Just over half of Americans who remain unvaccinated against Covid-19 still believe the vaccine is more dangerous than the coronavirus – despite overwhelming evidence to the contrary, according to a new survey published Wednesday.
Unvaccinated adults still also largely believe the news media have exaggerated the severity of the pandemic, and are less likely than vaccinated adults to wear a mask in public, according to the ongoing Kaiser Family Foundation survey.
The health-focused nonprofit group surveyed 1,500 US adults between July 15 and 27 for this chapter of its survey, and found little change among those with the most hardened attitudes about vaccination. About 14% of those surveyed say they will “definitely not” get vaccinated – the same proportion as in December.
“Among those who say they will ‘definitely not’ get a vaccine, 75% say the news is exaggerated. The sharply different views of the vaccinated and unvaccinated help to explain the contentiousness of ongoing policy debates about vaccine mandates,” KFF said in its report.
Only 23% of adults who have yet to get vaccinated say they believe vaccines are very or extremely effective at preventing death – despite strong evidence that they are.
“A narrow majority (53%) of unvaccinated adults believe the vaccine poses a bigger risk to their health than COVID-19 itself,” Kaiser said. “In contrast, an overwhelming majority (88%) of vaccinated adults say that getting infected with COVID-19 is a bigger risk to their health than the vaccine.”
“The increase in COVID-19 cases and news of the Delta variant spreading in the U.S. has made some people say they are more likely to wear a mask in public or avoid large gatherings, though this is mainly driven by vaccinated adults,” KFF said.
“Seeing their friends get sick and local hospitals fill up again with COVID patients may speed them along and add to their ranks,” KFF President and CEO Drew Altman said in a statement.
The survey found 57% unvaccinated people said news media have “generally exaggerated” the pandemic’s impact, while three-fourths of vaccinated adults say media have been “generally correct” (53%) or even “underestimated” its severity (24%).
Among vaccinated adults, 53% say they wear masks in grocery stores and other indoor places, compared to 44% of unvaccinated adults.
“These differences are to a large degree driven by unvaccinated Republicans.
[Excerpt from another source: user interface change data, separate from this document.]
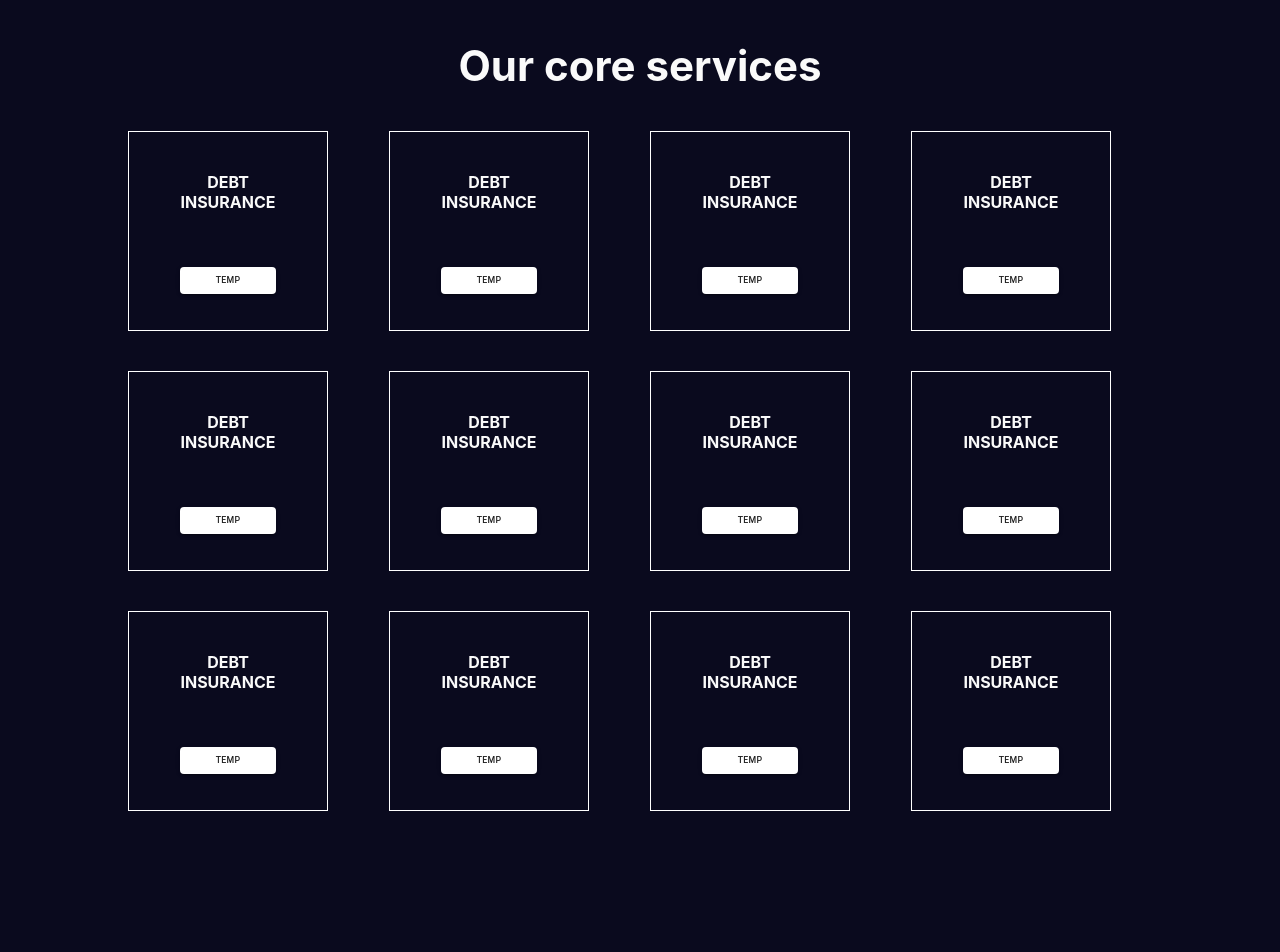
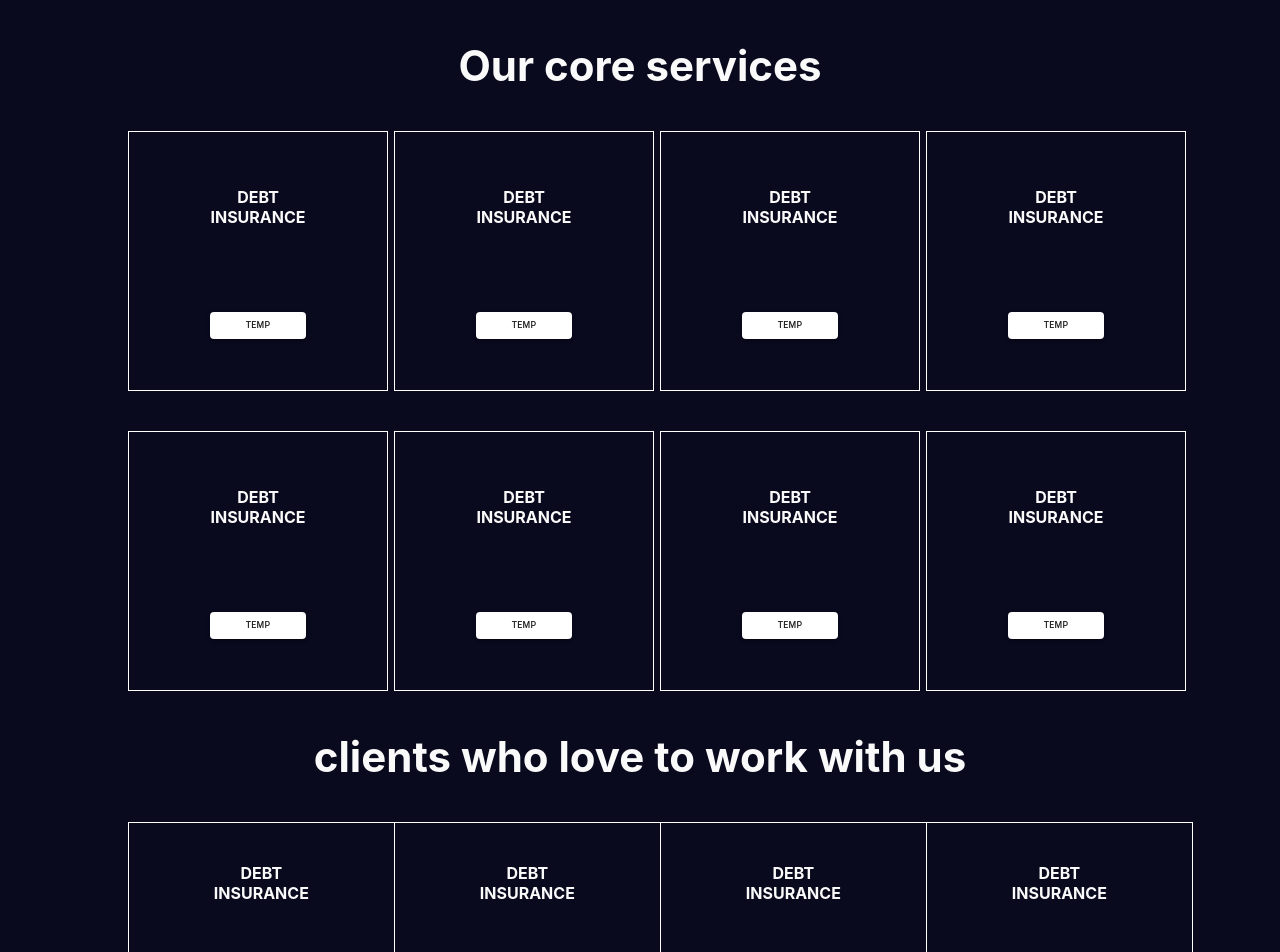
Before and after one commit to mritunjaysaha/project-1, a Next.js app: page / in a window 1280 px wide. Shown: the top 952 px of the page. Before the commit the page ends 811 px from the top, so only its background shows below. Built offline with nearby package versions, Linux system fonts and the light colour scheme.

Commit message:
added clientele cards

```diff
--- a/src/body.jsx
+++ b/src/body.jsx
@@ -46,29 +46,34 @@ export function Body() {
                 </div>
             </section> */}
             {/* Offerings */}
-            <section className={styles.offeringSection}>
+            <section className={styles.cardsSection}>
                 <h3>Our core services</h3>
                 <ul>
                     <Cards className="offeringCards" />
-                    <Cards />
-                    <Cards />
-                    <Cards />
-                    <Cards />
-                    <Cards />
-                    <Cards />
-                    <Cards />
-                    <Cards />
-                    <Cards />
-                    <Cards />
-                    <Cards />
+                    <Cards className="offeringCards" />
+                    <Cards className="offeringCards" />
+                    <Cards className="offeringCards" />
+                    <Cards className="offeringCards" />
+                    <Cards className="offeringCards" />
+                    <Cards className="offeringCards" />
+                    <Cards className="offeringCards" />
                 </ul>
             </section>
 
-            {/* Clientele
-            {/* <section>
+            {/* Clientele */}
+            <section className={styles.cardsSection}>
                 <h3>clients who love to work with us</h3>
-                <ul></ul>
-            </section> */}
+                <ul>
+                    <Cards className="clienteleCards" />
+                    <Cards className="clienteleCards" />
+                    <Cards className="clienteleCards" />
+                    <Cards className="clienteleCards" />
+                    <Cards className="clienteleCards" />
+                    <Cards className="clienteleCards" />
+                    <Cards className="clienteleCards" />
+                    <Cards className="clienteleCards" />
+                </ul>
+            </section>
             {/* <section className={styles.section3}>
                 <h3>Get in touch with us</h3>
                 <div className={styles.btnContainer}>
--- a/src/cards.jsx
+++ b/src/cards.jsx
@@ -4,7 +4,15 @@ import { MUIButton } from "./atoms/button";
 export function Cards({ text, className }) {
     console.log({ className });
     return (
-        <li className={`${styles.offeringCards} ${styles.cardOuter}`}>
+        <li
+            className={`${
+                className.toLowerCase() === "offeringcards"
+                    ? styles.offeringCards
+                    : className.toLowerCase() === "clientelecards"
+                    ? styles.clienteleCards
+                    : ""
+            } ${styles.cardOuter}`}
+        >
             <div className={styles.pGroup}>
                 <p>debt</p>
                 <p>insurance</p>
--- a/styles/body.module.scss
+++ b/styles/body.module.scss
@@ -83,9 +83,9 @@
     width: 100%;
 }
 
-.offeringSection {
+.cardsSection {
     text-align: center;
-    margin: 0 auto;
+    margin: 4rem auto;
     width: 90%;
     h3 {
         font-size: $fs-large;
@@ -94,14 +94,13 @@
 
     ul {
         display: grid;
-        grid-template-columns: repeat(auto-fill, minmax(16rem, 1fr));
+        grid-template-columns: repeat(auto-fit, minmax(16rem, 1fr));
         grid-column-gap: 1rem;
         grid-row-gap: 4rem;
     }
 
     @media only screen and (min-width: 996px) {
         display: block;
-
         width: 80%;
 
         h3 {
@@ -112,8 +111,7 @@
         ul {
             display: grid;
             grid-template-columns: repeat(auto-fill, minmax(22rem, 1fr));
-            grid-column-gap: 2rem;
-            grid-row-gap: 4rem;
+            gap: 4rem;
             align-items: center;
         }
     }
--- a/styles/cards.module.scss
+++ b/styles/cards.module.scss
@@ -5,13 +5,13 @@
     aspect-ratio: 1/1;
 
     @media only screen and (min-width: 996px) {
-        height: 20rem;
+        height: 26rem;
     }
 }
 
 .clienteleCards {
     height: 16rem;
-    aspect-ratio: 1/1;
+    aspect-ratio: 4/3;
 
     @media only screen and (min-width: 996px) {
         height: 20rem;
```
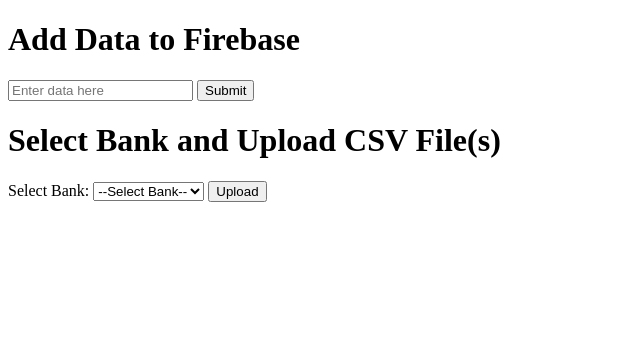
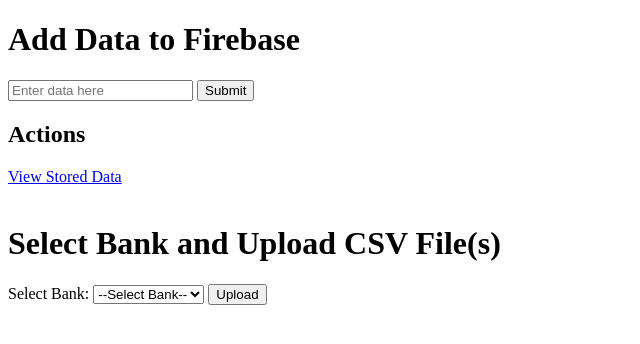
Before and after one commit to markusmuts/RahaRadar, a Flask app: page / in a window 1280 px wide. Shown: the top 344 px of the page, without its empty margins (0-640 px from the left). Run offline with Flask 3, Linux system fonts and the light colour scheme.

Commit message:
Python failide funktsionaalsus

```diff
--- a/main.py
+++ b/main.py
@@ -1,3 +1,4 @@
+from flask import Flask, render_template
 from flask import Flask, render_template, request, redirect, url_for, flash
 import pyrebase
 import pandas as pd
@@ -24,6 +25,34 @@
 @app.route("/")
 def main_page():
     return render_template("firebase.html")
+
+@app.route("/add_data", methods=["POST"])
+def add_data():
+    data = request.form.get("data")
+
+    if data:
+        try:
+            # Add data to Firebase, under 'entries'
+            db.child("entries").push({"data": data})
+            print("Data successfully pushed to Firebase:", data)  # Debug statement
+            flash("Data added successfully!")
+        except Exception as e:
+            print("Error adding data to Firebase:", e)
+            flash("There was an error adding data to Firebase.")
+    else:
+        flash("Please enter some data.")
+
+    return redirect(url_for("main_page"))
+
+@app.route("/get_data")
+def get_data():
+    # Retrieve data from Firebase
+    entries = db.child("entries").get()
+
+    # Parse data if entries are found; otherwise, provide a default empty list
+    data_list = entries.val() if entries.val() else []
+
+    return render_template("display_data.html", data=data_list)
 
 @app.route("/upload_csv", methods=["POST"])
 def upload_csv():
@@ -77,7 +106,7 @@
         flash("Please select a valid bank.")
         return redirect(url_for("main_page"))
 
-    # Render the result on a results page
+    # Render the result on the results page
     return render_template("results.html", result=result)
 
 if __name__ == "__main__":
--- a/templates/firebase.html
+++ b/templates/firebase.html
@@ -4,14 +4,6 @@
 <head>
     <meta charset="UTF-8">
     <title>Main Page</title>
-</head>
-<body>
-    <h1>Add Data to Firebase</h1>
-    <form action="/add_data" method="post">
-        <input type="text" name="data" placeholder="Enter data here">
-        <button type="submit">Submit</button>
-        <meta charset="UTF-8">
-    <title>Upload CSV Files</title>
     <script>
         function showFileInputs() {
             const bank = document.getElementById("bank").value;
@@ -21,6 +13,16 @@
     </script>
 </head>
 <body>
+    <h1>Add Data to Firebase</h1>
+    <form action="/add_data" method="post">
+        <input type="text" name="data" placeholder="Enter data here">
+        <button type="submit">Submit</button>
+    </form>
+
+    <h2>Actions</h2>
+    <a href="/get_data">View Stored Data</a>
+    <br><br>
+
     <h1>Select Bank and Upload CSV File(s)</h1>
     <form action="/upload_csv" method="post" enctype="multipart/form-data">
         <label for="bank">Select Bank:</label>
@@ -32,20 +34,19 @@
         </select>
 
         <div id="lhv-file" style="display: none;">
-            <label for="file_lhv">Lae üles LHV fail:</label>
+            <label for="file_lhv">Upload LHV File:</label>
             <input type="file" name="file_lhv" accept=".csv">
         </div>
 
         <div id="seb-swed-files" style="display: none;">
-            <label for="file_income">Lae üles tulude fail:</label>
+            <label for="file_income">Upload Income File:</label>
             <input type="file" name="file_income" accept=".csv">
 
-            <label for="file_expenses">Lae üles kulude fail:</label>
+            <label for="file_expenses">Upload Expenses File:</label>
             <input type="file" name="file_expenses" accept=".csv">
         </div>
 
         <button type="submit">Upload</button>
     </form>
-
 </body>
 </html>
```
Majorities of Republicans say they ‘never’ wear a mask outdoors in crowded outdoor places, at work, or in a grocery store,” KFF said.
A quarter of unvaccinated people – 8% of all adults – say they are likely to get vaccinated by the end of the year.
But 10% of adults who remain unvaccinated say they want to “wait and see” how the vaccine works for other people before getting vaccinated. Another 3% say they will be immunized “only if required.” But that’s down from 6% in June.
The survey found people divided on whether the federal government should recommend employers require vaccines among their employees. Half said the federal government should recommend employers require staff to get the COVID-19 vaccine unless they have a medical exception.
Three quarters of Democrats support a mandate for federal employees, while two-thirds of Republicans oppose the idea.